However, she comes from a disadvantaged background and speaks English as an additional language. She is also diagnosed as having Special Educational Needs (SEND) – specifically a Speech and Language Difficulty. Because of these barriers, and despite her best efforts in school, she is behind age-related expectations in maths.
Along with a group of children from her school, Ali was selected to take part in the Lightning Maths project during the Autumn 2021 term.
Lightning Maths runs projects funded by SHINE to increase maths enjoyment and confidence for pupils from disadvantaged backgrounds through the use of physical maths games. Lightning Maths’ first game, Lampogo 3, has been specially designed to make maths reasoning and problem solving enjoyable and engaging whilst also providing purposeful practise of number fluency.
From the first session of playing Lampogo 3 in school, Ali loved flipping over the cards, moving the counters and solving the puzzles. “Solving the puzzles felt good. I was happy I could do it so quickly,” she said.
Ali was over the moon when she was told that she could take a copy of Lampogo 3 home to keep on solving the maths puzzles. Over the course of the project, she was determined to keep practicing and to get quicker at playing the game. She would often come into school and say that she had been playing Lampogo 3 at home with her family the previous evening.
The Lightning Maths project is structured so that each week the pupils learn a new problem-solving strategy with the games, such as ‘Trial and Improvement’ and ‘Working Systematically’. These strategies are useful for playing the Lightning Maths games, but they are also strategies that can be used across the whole of the maths curriculum. Ali was very keen to learn these new strategies as she knew it would help her to get even quicker at solving the Lampogo 3 puzzles. Every week the group would recap the previous strategies learned, and Ali was always one of the first to put up her hand to explain to the rest of the group.

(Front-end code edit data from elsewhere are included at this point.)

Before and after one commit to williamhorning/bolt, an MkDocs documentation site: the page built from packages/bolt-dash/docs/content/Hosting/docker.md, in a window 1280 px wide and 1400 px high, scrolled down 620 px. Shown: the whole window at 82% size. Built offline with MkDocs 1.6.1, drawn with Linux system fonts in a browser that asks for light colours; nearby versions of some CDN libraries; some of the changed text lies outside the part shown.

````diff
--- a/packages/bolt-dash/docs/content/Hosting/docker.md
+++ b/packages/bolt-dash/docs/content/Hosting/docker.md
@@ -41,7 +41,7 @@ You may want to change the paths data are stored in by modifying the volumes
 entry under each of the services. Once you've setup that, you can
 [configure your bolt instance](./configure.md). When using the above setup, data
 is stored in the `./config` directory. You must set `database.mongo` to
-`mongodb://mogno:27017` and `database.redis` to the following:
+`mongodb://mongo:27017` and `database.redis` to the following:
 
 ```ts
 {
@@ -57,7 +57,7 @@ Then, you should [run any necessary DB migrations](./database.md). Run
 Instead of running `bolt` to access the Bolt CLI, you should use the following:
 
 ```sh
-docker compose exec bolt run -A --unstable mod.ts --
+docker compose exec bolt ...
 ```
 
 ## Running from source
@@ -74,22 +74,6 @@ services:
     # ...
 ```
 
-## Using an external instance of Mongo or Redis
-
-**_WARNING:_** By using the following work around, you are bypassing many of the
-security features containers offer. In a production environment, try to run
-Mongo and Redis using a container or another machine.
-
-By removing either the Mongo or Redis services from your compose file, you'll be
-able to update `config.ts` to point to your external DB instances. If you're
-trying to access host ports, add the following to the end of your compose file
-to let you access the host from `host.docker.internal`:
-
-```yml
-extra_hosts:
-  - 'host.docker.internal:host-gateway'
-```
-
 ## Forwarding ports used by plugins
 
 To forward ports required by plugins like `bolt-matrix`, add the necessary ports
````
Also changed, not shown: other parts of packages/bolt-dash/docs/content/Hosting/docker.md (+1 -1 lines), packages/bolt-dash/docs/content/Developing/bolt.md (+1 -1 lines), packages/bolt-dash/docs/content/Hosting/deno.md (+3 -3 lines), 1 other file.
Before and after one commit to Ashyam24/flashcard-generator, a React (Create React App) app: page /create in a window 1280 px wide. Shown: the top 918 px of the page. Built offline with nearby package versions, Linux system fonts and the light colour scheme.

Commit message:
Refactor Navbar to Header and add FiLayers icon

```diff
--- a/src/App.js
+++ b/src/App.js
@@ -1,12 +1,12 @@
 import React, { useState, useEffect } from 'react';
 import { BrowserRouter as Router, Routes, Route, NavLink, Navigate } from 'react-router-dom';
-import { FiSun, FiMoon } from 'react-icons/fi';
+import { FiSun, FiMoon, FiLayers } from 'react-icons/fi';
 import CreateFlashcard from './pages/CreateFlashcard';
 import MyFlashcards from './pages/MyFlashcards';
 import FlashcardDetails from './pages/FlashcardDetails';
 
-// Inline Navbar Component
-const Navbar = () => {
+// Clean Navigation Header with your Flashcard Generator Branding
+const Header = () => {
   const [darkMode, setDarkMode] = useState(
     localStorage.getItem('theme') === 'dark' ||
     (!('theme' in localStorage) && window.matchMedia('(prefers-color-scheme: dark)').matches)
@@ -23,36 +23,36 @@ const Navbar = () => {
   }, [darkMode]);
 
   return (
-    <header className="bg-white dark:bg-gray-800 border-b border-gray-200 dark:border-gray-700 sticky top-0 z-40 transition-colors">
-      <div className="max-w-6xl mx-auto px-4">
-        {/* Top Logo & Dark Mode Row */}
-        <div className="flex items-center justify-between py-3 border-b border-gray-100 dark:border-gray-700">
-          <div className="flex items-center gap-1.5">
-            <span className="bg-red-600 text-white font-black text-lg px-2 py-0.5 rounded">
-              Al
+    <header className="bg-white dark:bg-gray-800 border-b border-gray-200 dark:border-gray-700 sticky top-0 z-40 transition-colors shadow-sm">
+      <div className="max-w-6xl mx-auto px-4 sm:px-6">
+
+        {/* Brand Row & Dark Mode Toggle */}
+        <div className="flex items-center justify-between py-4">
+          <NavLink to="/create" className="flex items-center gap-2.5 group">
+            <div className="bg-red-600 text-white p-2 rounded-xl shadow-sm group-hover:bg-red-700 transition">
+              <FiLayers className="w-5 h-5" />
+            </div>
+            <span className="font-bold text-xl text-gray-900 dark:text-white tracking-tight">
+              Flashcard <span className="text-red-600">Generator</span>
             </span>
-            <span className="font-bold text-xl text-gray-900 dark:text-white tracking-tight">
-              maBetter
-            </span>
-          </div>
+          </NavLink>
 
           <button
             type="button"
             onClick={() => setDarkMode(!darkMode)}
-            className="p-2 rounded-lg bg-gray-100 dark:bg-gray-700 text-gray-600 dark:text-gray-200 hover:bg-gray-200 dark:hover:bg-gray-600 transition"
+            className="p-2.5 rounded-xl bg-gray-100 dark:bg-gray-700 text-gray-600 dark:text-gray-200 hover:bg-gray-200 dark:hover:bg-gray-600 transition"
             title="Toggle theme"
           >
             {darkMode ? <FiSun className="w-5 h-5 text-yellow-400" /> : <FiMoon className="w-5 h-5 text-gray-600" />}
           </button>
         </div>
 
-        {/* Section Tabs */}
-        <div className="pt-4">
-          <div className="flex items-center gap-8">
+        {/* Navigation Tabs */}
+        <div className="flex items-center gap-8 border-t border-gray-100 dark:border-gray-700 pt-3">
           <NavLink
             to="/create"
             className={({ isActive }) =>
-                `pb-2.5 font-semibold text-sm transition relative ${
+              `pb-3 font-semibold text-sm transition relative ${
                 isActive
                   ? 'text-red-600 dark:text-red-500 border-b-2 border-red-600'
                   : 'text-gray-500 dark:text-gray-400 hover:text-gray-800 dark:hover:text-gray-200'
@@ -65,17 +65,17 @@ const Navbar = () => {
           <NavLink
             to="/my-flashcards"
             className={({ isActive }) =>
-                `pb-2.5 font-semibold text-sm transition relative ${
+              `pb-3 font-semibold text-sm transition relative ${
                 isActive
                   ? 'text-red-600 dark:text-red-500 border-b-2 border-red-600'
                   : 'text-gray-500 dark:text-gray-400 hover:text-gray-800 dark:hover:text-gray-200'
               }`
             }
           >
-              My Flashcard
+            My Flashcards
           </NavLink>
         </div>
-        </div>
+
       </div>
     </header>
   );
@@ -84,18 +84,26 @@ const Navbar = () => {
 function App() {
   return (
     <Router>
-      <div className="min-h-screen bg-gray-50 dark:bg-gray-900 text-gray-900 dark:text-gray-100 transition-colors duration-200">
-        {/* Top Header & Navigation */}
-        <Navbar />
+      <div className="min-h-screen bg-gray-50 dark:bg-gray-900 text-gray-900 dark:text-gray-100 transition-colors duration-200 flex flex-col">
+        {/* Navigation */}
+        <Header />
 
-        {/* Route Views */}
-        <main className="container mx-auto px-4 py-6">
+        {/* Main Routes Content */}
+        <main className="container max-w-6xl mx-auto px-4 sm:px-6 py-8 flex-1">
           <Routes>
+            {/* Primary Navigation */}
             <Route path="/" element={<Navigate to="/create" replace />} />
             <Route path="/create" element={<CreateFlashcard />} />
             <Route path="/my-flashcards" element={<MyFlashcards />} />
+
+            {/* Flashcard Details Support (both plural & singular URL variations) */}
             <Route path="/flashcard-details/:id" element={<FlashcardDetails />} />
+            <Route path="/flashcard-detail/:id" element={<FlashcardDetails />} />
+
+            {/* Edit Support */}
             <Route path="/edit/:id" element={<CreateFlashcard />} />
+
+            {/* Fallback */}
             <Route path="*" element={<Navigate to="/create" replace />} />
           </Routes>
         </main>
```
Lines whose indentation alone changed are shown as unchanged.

“The ‘Easy Win’ strategy is to look at the easy bits first. If I see the 17, I know it has to be made by an 8 and a 9.”
At the end of the project Ali, along with the rest of the group, took part in a ‘Number Hunters’ celebration event that involved collaborating with other pupils to solve a range of different number puzzles. Pupils wore headbands with numbers on and had to run around the school hall to find the correct ‘number pair’. A highlight was when the whole group had to work together to solve 50 Lampogo 3 puzzles within 5 minutes. There was a lot of excitement and laughter in the room as Ali and her friends solved each puzzle and shouted out “Lampogo!”. By the end of the project Ali had increased her fluency speed and was now able to answer 24 addition questions correctly in a minute. Furthermore, drawing upon her experiences of playing the game, she was now able to recall and explain the different problem-solving strategies.
The resources and support for playing the game at home led to one of the biggest changes; now Ali really enjoys practicing maths at home.
“I play Lampogo 3 nearly every day at home. I like the puzzles because there are different levels”
When asked about advice for others who played the game, Ali said: “Lampogo 3 is a really fun and excellent game! Even if you make mistakes, if you keep on going, you can solve the puzzles.”
Name changed for anonymity.